Element Assignment Character, Prop & Line Requirements
At the start of the Official Filmmaking Period, each team will receive a character, a prop and a line of dialogue assignment via email.
These elements must be included in your film.
The elements will vary from timezone to timezone, but in each location ALL teams will have the same required elements. It's up to each team to decide how to integrate them into their own film. Teams compete for most creative use of these elements.
Examples of Previous Characters
Alan or Alice Downing, Coach San Diego, California 2015
Ava or Aiden Kingston, Vice President Nashville, Tennessee 2017
Walt or Wendy Abrams, Boat Owner Orlando, Florida 2008
Holly or Horatio Baldwin, Activist Portland, Maine 2009
Examples of Previous Props
a ticket Paducah, Kentucky 2012
a nail file Seattle, Washington 2008
flowers Nashville, Tennessee 2011
a cake Orlando, Florida 2009
Examples of Previous Lines
Sometimes you feel like letting loose. Asheville, North Carolina 2006
Do I look like a computer? Orlando, Florida 2011
If you must know, my father told me. New York, New York 2007
I've got a great idea. San Antonio, Texas 2015
The required line of dialogue must be heard or seen - it may be written.
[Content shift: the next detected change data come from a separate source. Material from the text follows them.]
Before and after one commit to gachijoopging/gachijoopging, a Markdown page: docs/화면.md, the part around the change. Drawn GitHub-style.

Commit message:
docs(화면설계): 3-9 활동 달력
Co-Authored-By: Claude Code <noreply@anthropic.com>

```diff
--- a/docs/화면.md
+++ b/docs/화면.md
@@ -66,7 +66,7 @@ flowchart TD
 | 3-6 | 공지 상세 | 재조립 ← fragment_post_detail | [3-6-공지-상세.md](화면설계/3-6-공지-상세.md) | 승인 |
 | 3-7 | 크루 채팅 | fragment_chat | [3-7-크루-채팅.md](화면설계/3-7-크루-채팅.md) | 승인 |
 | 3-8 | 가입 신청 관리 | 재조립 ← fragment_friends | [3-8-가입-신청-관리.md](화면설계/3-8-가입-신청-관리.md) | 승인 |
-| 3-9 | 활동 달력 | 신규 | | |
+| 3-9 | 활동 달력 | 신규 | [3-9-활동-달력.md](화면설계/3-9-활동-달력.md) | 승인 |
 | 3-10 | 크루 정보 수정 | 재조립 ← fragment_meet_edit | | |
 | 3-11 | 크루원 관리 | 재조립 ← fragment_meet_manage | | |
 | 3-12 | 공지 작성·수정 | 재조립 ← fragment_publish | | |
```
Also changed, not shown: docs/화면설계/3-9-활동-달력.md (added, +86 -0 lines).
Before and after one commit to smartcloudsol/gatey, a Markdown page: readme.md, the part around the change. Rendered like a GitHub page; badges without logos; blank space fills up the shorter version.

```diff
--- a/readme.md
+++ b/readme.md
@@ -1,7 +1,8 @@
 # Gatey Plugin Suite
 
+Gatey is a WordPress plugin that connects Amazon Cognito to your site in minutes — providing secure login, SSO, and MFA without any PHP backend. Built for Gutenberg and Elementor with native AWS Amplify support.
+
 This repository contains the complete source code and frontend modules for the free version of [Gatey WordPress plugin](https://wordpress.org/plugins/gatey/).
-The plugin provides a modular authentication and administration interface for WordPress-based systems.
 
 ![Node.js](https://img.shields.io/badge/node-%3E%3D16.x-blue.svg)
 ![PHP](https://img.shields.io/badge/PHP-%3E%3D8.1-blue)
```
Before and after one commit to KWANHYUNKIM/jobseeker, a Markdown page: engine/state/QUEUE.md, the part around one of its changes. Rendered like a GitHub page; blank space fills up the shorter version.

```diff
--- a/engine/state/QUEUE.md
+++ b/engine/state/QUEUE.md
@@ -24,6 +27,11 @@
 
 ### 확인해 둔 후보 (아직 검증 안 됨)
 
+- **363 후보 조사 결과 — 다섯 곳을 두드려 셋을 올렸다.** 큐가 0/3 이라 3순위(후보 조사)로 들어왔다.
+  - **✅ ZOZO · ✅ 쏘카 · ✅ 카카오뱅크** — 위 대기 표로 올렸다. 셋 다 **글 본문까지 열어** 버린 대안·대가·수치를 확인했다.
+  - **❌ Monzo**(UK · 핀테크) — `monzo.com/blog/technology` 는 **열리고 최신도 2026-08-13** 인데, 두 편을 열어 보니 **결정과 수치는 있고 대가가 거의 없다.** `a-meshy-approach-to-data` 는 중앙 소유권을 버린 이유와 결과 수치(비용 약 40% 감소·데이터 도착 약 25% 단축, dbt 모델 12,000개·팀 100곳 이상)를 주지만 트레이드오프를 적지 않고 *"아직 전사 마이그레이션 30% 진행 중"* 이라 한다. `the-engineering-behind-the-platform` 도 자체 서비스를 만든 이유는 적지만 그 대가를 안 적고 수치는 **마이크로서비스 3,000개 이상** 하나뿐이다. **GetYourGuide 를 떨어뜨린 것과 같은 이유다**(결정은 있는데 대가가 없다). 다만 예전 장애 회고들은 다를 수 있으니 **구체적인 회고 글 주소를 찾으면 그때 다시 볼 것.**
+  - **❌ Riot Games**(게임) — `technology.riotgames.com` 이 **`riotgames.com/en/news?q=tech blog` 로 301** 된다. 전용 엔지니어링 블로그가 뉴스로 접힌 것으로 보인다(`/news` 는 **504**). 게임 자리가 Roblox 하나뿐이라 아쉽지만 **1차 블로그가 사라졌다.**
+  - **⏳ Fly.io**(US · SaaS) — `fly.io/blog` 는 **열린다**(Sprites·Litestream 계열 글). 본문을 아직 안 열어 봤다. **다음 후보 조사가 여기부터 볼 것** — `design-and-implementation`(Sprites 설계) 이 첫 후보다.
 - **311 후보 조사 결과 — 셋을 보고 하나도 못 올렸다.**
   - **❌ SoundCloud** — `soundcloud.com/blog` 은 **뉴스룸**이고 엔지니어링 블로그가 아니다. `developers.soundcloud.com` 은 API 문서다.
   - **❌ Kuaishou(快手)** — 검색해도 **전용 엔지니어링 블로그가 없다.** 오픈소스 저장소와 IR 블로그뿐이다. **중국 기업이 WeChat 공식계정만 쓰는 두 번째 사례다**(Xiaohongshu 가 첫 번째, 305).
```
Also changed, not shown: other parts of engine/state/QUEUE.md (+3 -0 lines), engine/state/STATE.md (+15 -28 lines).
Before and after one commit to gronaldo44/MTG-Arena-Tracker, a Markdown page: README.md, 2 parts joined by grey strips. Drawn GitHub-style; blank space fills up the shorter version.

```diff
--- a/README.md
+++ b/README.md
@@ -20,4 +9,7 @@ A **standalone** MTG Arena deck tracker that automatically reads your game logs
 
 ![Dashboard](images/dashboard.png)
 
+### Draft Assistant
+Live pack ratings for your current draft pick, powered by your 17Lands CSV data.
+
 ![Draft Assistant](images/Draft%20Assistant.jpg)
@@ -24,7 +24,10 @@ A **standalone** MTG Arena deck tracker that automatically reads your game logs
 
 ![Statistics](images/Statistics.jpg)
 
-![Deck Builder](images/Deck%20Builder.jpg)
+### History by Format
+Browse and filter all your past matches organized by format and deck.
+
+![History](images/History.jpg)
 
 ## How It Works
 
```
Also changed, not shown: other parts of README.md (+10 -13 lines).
It may be in a foreign language; however if it is not clear that this is the required line, it should be translated.
The required character does not have to be the star, but we must actually see him/her on the screen. Name tags, etc. are not necessary so long as the audience can infer who he/she is.
The required prop must be seen, and it should be used in your film in some way.
Adherence to Assignment
Did you know judges base part of their scores on a film’s adherence to assignment? This refers to the genre and required elements.
Elements in Credits Do Not Count
The required elements must appear in the story of your film. Use of the elements only in the end credits will NOT fulfill the requirement.